• [What the task requires]:
Across the records that follow, determine how many lines contain "const" and give only the resulting number.

• [Material provided]:
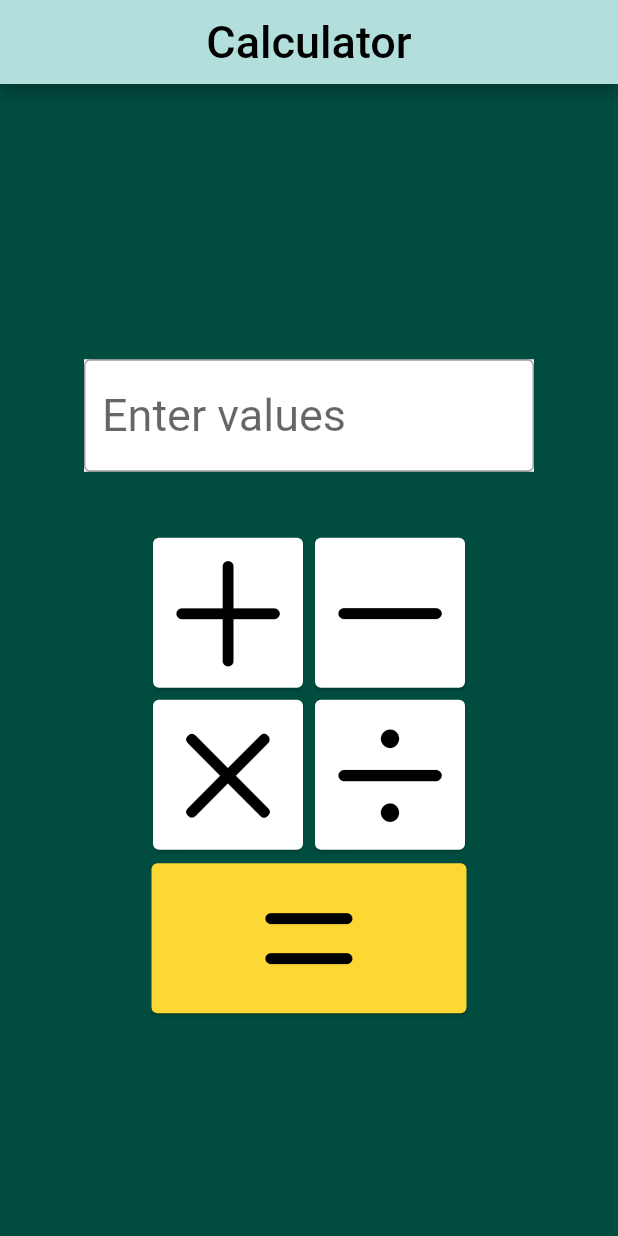
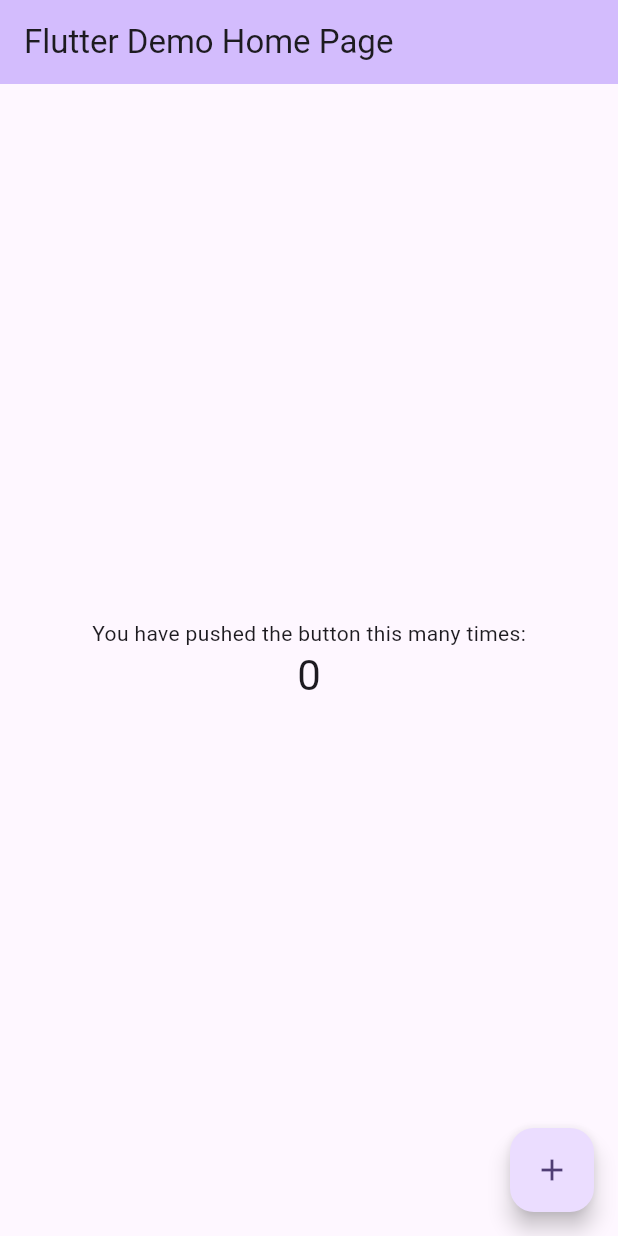
Before and after one commit to Souvik00/calculator_flutter, a Flutter app: the screen it shows after launch, on a phone screen of 412 x 824 dp. Run offline on Flutter 3.47's test engine with Material 2 defaults, Android fonts, the phone set to English and light mode, and no system bars; Roboto replaces fonts that are missing (Coutgette).

Commit message:
basic edited

```diff
--- a/lib/main.dart
+++ b/lib/main.dart
@@ -1,8 +1,7 @@
-import 'package:flutter/cupertino.dart';
 import 'package:flutter/material.dart';
 
 void main() {
-  runApp(MyApp());
+  runApp(const MyApp());
 }
 
 class MyApp extends StatelessWidget {
@@ -11,114 +10,60 @@ class MyApp extends StatelessWidget {
   @override
   Widget build(BuildContext context) {
     return MaterialApp(
-      home: Scaffold(
-        backgroundColor: Colors.teal.shade900,
+      title: 'Flutter Demo',
+      theme: ThemeData(
+
+        colorScheme: ColorScheme.fromSeed(seedColor: Colors.deepPurple),
+        useMaterial3: true,
+      ),
+      home: const MyHomePage(title: 'Flutter Demo Home Page'),
+    );
+  }
+}
+
+class MyHomePage extends StatefulWidget {
+  const MyHomePage({super.key, required this.title});
+  final String title;
+
+  @override
+  State<MyHomePage> createState() => _MyHomePageState();
+}
+
+class _MyHomePageState extends State<MyHomePage> {
+  int _counter = 0;
+
+  void _incrementCounter() {
+    setState(() {
+      _counter++;
+    });
+  }
+
+  @override
+  Widget build(BuildContext context) {
+    return Scaffold(
       appBar: AppBar(
-          backgroundColor: Colors.teal.shade100,
-          centerTitle: true,
-          title: Text(
-            'Calculator',
-            style: TextStyle(
-              fontFamily: 'Coutgette',
-              fontSize: 30.0,
-              color: Colors.black,
+        backgroundColor: Theme.of(context).colorScheme.inversePrimary,
+        title: Text(widget.title),
       ),
-          ),
-        ),
-        body: SafeArea(
+      body: Center(
         child: Column(
           mainAxisAlignment: MainAxisAlignment.center,
-            children: [
-              Container(
-                margin: EdgeInsets.all(40.0),
-                color: Colors.white,
-                width: 300.0,
-                child: TextField(
-                  decoration: InputDecoration(
-                    border: OutlineInputBorder(),
-                    hintText: 'Enter values',
-
-                    hintStyle: TextStyle(
-
-                      fontSize: 30.0,
-                      //fontWeight: FontWeight.bold,
+          children: <Widget>[
+            const Text(
+              'You have pushed the button this many times:',
             ),
-                  ),
-                ),
-              ),
-
-              Column(
-
-                children: [
-
-                  Row(
-                    mainAxisAlignment: MainAxisAlignment.center,
-                    children: [
-                      Card(
-                        //margin: EdgeInsets.,
-                        color: Colors.white,
-                        child: Icon(
-                          CupertinoIcons.plus,
-                          color: Colors.black,
-                          size: 100.0,
-                        ),
-                      ),
-                      Card(
-                        color: Colors.white,
-                        child: Icon(
-                          CupertinoIcons.minus,
-                          color: Colors.black,
-                          size: 100.0,
-                        ),
-                      ),
-                    ],
-                  ),
-                  Row(
-                    mainAxisAlignment: MainAxisAlignment.center,
-                    children: [
-                      Card(
-                        color: Colors.white,
-                        child: Icon(
-                          CupertinoIcons.multiply,
-                          color: Colors.black,
-                          size: 100.0,
-                        ),
-                      ),
-                      Card(
-                        color: Colors.white,
-                        child: Icon(
-                          CupertinoIcons.divide,
-                          color: Colors.black,
-                          size: 100.0,
-                        ),
-                      ),
-                    ],
-                  ),
-                ],
-              ),
-              Row(
-                mainAxisAlignment: MainAxisAlignment.center,
-                children: [
-                  Card(
-                    margin:
-                    EdgeInsets.symmetric(vertical: 5.0, horizontal: 5.0),
-                    color: Colors.yellow.shade600,
-                    child: Padding(
-                      padding: const EdgeInsets.symmetric(
-                          vertical: 0.0, horizontal: 55.0),
-                      child: Icon(
-                        CupertinoIcons.equal,
-                        color: Colors.black,
-                        size: 100.0,
-                      ),
-                    ),
-                  ),
-                ],
+            Text(
+              '$_counter',
+              style: Theme.of(context).textTheme.headlineMedium,
             ),
           ],
         ),
       ),
-      ),
+      floatingActionButton: FloatingActionButton(
+        onPressed: _incrementCounter,
+        tooltip: 'Increment',
+        child: const Icon(Icons.add),
+      ), // This trailing comma makes auto-formatting nicer for build methods.
     );
   }
 }
```
Lines whose indentation alone changed are shown as unchanged.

• [Answer area]:
6